Working data
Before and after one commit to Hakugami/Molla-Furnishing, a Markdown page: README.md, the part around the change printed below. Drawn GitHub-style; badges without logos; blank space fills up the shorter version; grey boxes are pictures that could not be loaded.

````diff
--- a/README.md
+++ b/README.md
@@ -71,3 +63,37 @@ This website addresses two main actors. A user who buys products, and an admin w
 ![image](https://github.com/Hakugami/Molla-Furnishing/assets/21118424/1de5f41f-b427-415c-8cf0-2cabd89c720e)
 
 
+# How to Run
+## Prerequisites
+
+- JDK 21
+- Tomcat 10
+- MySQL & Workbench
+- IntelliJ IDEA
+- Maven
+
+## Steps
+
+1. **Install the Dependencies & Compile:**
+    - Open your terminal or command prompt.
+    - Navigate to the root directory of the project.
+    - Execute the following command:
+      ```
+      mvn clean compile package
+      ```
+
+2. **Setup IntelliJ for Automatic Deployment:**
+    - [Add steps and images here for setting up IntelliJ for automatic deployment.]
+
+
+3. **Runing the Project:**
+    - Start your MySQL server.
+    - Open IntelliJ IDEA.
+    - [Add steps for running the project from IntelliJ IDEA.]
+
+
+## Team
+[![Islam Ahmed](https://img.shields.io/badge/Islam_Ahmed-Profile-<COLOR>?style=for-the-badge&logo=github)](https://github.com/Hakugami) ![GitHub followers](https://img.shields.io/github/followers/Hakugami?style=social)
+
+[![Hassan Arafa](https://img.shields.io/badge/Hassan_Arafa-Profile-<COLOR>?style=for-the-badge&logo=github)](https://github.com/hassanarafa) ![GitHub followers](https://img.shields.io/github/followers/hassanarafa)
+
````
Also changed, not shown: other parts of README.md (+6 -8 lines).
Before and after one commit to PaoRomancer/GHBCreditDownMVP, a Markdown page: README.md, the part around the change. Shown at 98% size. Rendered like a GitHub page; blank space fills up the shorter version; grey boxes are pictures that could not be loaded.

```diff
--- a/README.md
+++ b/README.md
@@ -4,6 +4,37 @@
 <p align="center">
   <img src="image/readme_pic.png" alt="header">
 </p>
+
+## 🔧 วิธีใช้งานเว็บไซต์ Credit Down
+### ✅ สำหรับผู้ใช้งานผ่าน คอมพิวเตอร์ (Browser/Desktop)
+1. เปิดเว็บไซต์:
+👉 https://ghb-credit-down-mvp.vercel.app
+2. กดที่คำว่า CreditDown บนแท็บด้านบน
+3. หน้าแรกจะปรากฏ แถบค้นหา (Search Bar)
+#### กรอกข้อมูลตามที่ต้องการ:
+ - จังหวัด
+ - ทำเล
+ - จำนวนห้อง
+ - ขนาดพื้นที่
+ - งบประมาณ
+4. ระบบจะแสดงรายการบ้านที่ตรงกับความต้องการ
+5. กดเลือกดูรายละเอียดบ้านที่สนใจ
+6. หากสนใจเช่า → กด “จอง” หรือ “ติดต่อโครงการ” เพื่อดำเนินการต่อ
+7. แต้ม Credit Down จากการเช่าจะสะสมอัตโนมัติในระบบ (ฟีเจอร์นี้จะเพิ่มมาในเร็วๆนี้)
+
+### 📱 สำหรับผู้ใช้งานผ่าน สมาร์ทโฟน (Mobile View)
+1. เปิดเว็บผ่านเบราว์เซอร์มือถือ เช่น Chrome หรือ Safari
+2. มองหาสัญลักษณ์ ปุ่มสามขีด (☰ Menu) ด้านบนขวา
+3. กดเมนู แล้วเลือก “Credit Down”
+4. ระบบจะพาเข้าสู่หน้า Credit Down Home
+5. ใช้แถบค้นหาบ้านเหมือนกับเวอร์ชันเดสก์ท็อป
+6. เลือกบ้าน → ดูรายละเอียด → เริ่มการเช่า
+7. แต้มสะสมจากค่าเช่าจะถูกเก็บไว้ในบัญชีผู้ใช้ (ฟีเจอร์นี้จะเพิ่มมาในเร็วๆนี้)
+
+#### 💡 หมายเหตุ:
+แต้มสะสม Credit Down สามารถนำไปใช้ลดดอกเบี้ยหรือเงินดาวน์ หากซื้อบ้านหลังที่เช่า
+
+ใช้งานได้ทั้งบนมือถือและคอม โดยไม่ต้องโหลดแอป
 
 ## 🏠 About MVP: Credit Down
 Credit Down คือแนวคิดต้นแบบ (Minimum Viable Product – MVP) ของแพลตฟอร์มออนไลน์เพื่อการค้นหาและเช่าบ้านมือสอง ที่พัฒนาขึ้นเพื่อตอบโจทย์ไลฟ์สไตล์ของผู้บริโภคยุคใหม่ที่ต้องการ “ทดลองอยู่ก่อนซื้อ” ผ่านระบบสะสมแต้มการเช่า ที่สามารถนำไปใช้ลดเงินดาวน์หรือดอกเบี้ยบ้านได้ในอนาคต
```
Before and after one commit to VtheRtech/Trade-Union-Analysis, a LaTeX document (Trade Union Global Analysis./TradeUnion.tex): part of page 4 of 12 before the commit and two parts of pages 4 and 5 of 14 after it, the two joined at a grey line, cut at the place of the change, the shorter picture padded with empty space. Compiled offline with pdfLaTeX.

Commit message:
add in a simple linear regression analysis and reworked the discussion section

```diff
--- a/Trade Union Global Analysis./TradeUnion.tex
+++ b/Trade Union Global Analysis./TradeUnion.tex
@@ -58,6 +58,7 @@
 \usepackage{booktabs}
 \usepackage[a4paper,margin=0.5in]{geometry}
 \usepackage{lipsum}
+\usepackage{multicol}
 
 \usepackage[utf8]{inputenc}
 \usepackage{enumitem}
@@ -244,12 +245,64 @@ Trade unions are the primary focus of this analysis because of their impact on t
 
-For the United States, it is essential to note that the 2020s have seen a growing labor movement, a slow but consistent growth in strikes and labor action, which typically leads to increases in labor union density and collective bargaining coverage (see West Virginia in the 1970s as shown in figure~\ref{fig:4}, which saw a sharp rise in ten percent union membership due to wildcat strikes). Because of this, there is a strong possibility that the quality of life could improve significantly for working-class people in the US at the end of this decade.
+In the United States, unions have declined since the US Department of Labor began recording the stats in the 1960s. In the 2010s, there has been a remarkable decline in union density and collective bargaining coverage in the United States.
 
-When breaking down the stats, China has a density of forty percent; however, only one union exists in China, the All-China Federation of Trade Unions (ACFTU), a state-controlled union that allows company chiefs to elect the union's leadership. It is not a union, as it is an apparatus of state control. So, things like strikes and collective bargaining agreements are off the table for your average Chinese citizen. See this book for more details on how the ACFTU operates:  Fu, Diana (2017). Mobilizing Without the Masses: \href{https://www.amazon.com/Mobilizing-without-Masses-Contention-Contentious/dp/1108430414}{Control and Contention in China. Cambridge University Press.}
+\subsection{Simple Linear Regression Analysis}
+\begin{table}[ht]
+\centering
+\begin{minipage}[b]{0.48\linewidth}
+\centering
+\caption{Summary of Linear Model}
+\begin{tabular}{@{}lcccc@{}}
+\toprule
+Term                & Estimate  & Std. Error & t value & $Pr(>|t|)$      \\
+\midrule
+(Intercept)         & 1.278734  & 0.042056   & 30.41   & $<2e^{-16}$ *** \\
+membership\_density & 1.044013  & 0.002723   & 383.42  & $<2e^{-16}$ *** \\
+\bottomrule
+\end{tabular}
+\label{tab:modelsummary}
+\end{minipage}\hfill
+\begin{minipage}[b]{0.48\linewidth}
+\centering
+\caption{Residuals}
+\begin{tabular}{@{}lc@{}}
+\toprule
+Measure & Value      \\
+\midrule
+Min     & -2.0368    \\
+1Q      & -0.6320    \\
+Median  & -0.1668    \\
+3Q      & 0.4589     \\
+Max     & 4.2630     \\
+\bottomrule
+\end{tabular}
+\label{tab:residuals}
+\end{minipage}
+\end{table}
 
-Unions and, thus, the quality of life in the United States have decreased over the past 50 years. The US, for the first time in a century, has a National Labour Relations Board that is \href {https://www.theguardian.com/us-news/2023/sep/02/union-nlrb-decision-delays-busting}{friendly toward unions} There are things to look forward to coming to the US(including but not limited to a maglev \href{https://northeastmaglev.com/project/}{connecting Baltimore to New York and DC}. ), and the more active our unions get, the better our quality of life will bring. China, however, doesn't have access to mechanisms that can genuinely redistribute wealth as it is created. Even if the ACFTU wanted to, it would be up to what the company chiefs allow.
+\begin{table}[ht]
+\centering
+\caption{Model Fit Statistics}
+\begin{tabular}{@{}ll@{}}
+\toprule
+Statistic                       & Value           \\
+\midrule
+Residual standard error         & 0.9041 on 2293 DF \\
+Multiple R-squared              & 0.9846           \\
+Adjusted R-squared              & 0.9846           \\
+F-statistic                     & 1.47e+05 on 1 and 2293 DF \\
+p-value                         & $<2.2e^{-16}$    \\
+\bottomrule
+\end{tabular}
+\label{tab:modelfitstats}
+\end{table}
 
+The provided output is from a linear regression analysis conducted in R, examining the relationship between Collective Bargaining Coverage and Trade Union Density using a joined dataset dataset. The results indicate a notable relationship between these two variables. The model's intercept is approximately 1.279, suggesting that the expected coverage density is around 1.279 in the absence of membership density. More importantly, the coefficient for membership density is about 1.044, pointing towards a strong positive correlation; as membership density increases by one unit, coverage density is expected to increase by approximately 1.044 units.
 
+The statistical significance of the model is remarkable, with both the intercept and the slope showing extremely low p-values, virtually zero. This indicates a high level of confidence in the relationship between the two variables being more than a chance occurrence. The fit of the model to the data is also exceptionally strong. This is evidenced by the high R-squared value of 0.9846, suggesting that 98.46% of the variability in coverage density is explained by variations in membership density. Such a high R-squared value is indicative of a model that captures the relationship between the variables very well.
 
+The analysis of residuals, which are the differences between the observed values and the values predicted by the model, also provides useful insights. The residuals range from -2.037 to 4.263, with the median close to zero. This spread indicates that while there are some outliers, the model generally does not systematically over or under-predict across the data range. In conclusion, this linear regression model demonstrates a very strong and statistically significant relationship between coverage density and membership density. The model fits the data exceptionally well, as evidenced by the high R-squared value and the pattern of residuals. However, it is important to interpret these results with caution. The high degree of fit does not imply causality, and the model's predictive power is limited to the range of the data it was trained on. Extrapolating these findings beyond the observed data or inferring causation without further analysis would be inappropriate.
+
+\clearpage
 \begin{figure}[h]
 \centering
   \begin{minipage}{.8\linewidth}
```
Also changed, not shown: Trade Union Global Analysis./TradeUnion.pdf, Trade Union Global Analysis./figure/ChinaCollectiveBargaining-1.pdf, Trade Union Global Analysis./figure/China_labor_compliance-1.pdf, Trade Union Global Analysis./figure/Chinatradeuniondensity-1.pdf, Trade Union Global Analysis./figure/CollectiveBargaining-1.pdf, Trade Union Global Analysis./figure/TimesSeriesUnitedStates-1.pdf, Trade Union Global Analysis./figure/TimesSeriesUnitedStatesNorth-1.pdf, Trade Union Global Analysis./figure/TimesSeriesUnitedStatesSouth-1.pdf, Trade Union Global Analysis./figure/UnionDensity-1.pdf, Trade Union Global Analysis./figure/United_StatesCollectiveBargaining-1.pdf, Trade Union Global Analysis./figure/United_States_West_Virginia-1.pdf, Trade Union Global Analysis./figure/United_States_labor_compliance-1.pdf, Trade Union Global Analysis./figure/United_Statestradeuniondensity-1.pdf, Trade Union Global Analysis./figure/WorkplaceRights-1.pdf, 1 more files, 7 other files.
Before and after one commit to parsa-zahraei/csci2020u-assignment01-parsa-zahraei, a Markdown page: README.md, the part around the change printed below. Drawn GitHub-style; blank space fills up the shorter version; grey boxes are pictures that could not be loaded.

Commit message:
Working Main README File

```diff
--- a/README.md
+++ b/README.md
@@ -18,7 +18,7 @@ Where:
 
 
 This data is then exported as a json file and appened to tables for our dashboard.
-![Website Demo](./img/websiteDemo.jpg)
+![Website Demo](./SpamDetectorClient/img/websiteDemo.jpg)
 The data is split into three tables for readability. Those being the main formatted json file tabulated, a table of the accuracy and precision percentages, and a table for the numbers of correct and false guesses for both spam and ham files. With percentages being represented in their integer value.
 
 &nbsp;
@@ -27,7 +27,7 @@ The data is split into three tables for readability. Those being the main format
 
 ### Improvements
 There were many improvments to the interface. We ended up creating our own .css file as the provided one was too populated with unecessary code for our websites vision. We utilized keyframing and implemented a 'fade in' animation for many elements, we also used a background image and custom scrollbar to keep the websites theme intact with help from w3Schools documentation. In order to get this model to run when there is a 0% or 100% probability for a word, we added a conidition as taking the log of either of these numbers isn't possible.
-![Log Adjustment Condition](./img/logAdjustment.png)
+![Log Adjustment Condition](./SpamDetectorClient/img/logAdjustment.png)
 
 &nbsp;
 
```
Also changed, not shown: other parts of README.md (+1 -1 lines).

Your instructions
Give nothing but the count of lines in the listing above that hold the string "minipage".

Solution for this task
5